Rick Stonehouse is building a Cody coaching legacy whether he believes it or not.
“It’s really just the old guy award,” he chuckled.
Recently, he was named skiing coach of the year by the Wyoming Coaches Association for his work with the Alpine ski team. This is his third time winning the honor since becoming head coach in 2007. He has helped coach other sports including track in the past, but said skiing is his greatest passion.
“Skiing is closest to my heart because of my own interest,” he said.
If there is one thing Stonehouse has built during his time as coach of the Bronc and Filly downhillers, it’s consistency. At least one of the boys or girls teams has finished second at state every year since 2015. Stonehouse was also an assistant coach on the 2004 and 2005 Cody boys state champion Alpine teams.
“It’s nice to have a program where the numbers are consistent,” Stonehouse said. “Other programs look at what’s going on in Jackson and Cody.”
To compensate for not having access to a ski hill most days of the week, Stonehouse performs video analysis with his team and dives deep into the psychological aspect of the sport. Before the snow falls, he wedges ski gates in the grass behind the football field for his athletes to run around, helping them visualize before they attempt the real deal.
“He’s able to meet the kids where they’re at and provide encouragement, inspiration, comic relief, or whatever else they need,” assistant coach Taylor Hensen said. “Stonehouse works extremely hard and expects the athletes to work hard as well on and off the mountain.”
This past season, the Fillies took second at state while the Broncs placed third, despite both teams losing a significant number of seniors entering the season.
Stonehouse said his favorite skiers to coach are those who defy expectations and overachieve. He said it is these members that usually become most dedicated to the team.
“It’s not always about skiing with coach Stonehouse,” Hensen said. “It’s about helping our student athletes to set goals, find self-confidence, and become lifelong learners.”
Stonehouse said he is likely to return next season to coach a 15th year.
“I’m thoroughly enjoying it still and lucky to be doing this,” Stonehouse said. “If I wasn’t coaching I’d probably be sitting around eating Cheetos or something or the other.”
Whenever he does step down, Hensen will probably follow in his ski boots.
“I feel like working with him has fast-tracked me into having more confidence in Alpine ski racing than I expected in the short time I have been coaching,” Hensen said. “The kids and coaches around the state look up to coach Stonehouse not only for his knowledge of the sport, but for his kindness and support as well.”
Stonehouse is a veteran to the Wyoming Alpine ski scene, and his peers notice.

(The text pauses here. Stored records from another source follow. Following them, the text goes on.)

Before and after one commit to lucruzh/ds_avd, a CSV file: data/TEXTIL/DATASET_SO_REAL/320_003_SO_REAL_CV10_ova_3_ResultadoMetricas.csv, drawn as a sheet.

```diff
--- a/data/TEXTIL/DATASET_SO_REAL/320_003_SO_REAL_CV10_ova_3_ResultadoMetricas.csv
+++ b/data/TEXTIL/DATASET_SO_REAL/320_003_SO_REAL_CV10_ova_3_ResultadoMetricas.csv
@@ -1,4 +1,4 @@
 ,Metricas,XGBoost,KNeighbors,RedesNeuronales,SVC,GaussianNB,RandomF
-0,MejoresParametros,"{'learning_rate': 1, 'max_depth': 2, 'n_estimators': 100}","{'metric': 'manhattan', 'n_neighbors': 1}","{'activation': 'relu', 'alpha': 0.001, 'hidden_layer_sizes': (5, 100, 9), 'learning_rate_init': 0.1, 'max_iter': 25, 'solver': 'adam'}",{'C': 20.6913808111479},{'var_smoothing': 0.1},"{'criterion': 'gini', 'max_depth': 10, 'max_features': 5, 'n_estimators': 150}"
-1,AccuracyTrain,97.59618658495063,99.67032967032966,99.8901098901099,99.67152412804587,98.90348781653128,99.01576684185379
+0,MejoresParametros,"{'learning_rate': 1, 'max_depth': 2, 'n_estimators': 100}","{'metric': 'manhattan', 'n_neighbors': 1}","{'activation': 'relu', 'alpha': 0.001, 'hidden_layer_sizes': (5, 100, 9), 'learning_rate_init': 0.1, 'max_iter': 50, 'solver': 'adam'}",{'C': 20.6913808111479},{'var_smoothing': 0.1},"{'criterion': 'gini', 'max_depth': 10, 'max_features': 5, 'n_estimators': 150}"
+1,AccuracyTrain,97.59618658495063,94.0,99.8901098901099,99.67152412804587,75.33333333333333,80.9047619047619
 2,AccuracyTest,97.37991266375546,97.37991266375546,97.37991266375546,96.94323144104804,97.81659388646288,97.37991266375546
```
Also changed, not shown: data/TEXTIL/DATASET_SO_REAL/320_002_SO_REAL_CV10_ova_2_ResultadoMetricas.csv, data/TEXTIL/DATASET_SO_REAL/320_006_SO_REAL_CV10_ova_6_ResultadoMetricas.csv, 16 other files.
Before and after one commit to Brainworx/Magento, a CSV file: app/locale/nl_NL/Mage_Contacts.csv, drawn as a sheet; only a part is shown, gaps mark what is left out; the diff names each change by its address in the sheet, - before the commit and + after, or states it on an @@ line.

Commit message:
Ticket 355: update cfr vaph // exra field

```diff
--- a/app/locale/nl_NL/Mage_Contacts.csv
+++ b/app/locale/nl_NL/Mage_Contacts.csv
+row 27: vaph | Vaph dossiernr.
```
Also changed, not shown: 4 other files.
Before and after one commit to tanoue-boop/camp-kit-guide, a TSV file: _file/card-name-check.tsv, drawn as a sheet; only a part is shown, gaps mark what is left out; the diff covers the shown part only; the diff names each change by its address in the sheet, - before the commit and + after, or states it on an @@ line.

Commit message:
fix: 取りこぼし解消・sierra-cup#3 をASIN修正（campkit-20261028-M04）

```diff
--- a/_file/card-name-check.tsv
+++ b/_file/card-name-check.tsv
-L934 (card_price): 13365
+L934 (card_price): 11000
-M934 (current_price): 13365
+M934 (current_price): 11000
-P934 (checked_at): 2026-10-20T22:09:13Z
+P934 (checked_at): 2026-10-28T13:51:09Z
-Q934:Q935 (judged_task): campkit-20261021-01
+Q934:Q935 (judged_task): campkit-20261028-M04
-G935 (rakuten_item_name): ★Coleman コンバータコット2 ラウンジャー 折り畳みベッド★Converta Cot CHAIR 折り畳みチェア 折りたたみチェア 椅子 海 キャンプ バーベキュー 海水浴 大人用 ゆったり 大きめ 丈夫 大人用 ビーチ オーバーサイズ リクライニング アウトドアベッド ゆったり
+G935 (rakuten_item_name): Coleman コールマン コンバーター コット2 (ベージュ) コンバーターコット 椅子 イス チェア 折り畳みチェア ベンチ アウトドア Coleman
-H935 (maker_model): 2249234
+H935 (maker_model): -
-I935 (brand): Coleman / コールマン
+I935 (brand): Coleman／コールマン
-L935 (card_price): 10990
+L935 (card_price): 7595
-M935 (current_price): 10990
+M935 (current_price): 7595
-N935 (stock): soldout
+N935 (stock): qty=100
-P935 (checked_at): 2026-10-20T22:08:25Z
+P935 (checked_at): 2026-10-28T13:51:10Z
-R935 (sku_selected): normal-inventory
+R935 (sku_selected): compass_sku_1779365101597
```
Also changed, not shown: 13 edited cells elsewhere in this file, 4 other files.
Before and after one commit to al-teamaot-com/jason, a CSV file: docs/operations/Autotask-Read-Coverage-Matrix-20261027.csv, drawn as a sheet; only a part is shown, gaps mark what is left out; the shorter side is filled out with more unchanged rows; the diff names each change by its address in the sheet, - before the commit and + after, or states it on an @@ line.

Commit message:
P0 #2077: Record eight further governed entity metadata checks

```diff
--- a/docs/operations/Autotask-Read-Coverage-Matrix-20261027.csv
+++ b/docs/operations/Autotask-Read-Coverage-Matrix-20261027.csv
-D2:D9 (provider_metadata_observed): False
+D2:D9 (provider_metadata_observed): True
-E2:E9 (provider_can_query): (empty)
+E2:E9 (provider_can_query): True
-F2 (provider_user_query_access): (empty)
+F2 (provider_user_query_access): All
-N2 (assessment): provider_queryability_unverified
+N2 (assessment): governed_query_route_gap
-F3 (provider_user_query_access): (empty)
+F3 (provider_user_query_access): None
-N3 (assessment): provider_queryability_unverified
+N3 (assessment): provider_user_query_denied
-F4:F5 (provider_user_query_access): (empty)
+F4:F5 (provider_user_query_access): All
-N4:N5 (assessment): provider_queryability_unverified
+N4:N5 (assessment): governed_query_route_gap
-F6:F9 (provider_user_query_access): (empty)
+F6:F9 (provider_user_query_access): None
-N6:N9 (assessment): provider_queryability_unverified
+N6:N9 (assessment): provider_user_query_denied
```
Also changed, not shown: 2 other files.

“It doesn’t matter whose race it is or who is in charge, the answer to all the hard questions is usually, ‘I’m not sure, better ask Stonehouse,’” Hensen said.
But before that happens, Stonehouse still wants to knock a state championship off his bucket list.
“It’d be nice to go out with a bang,” he said.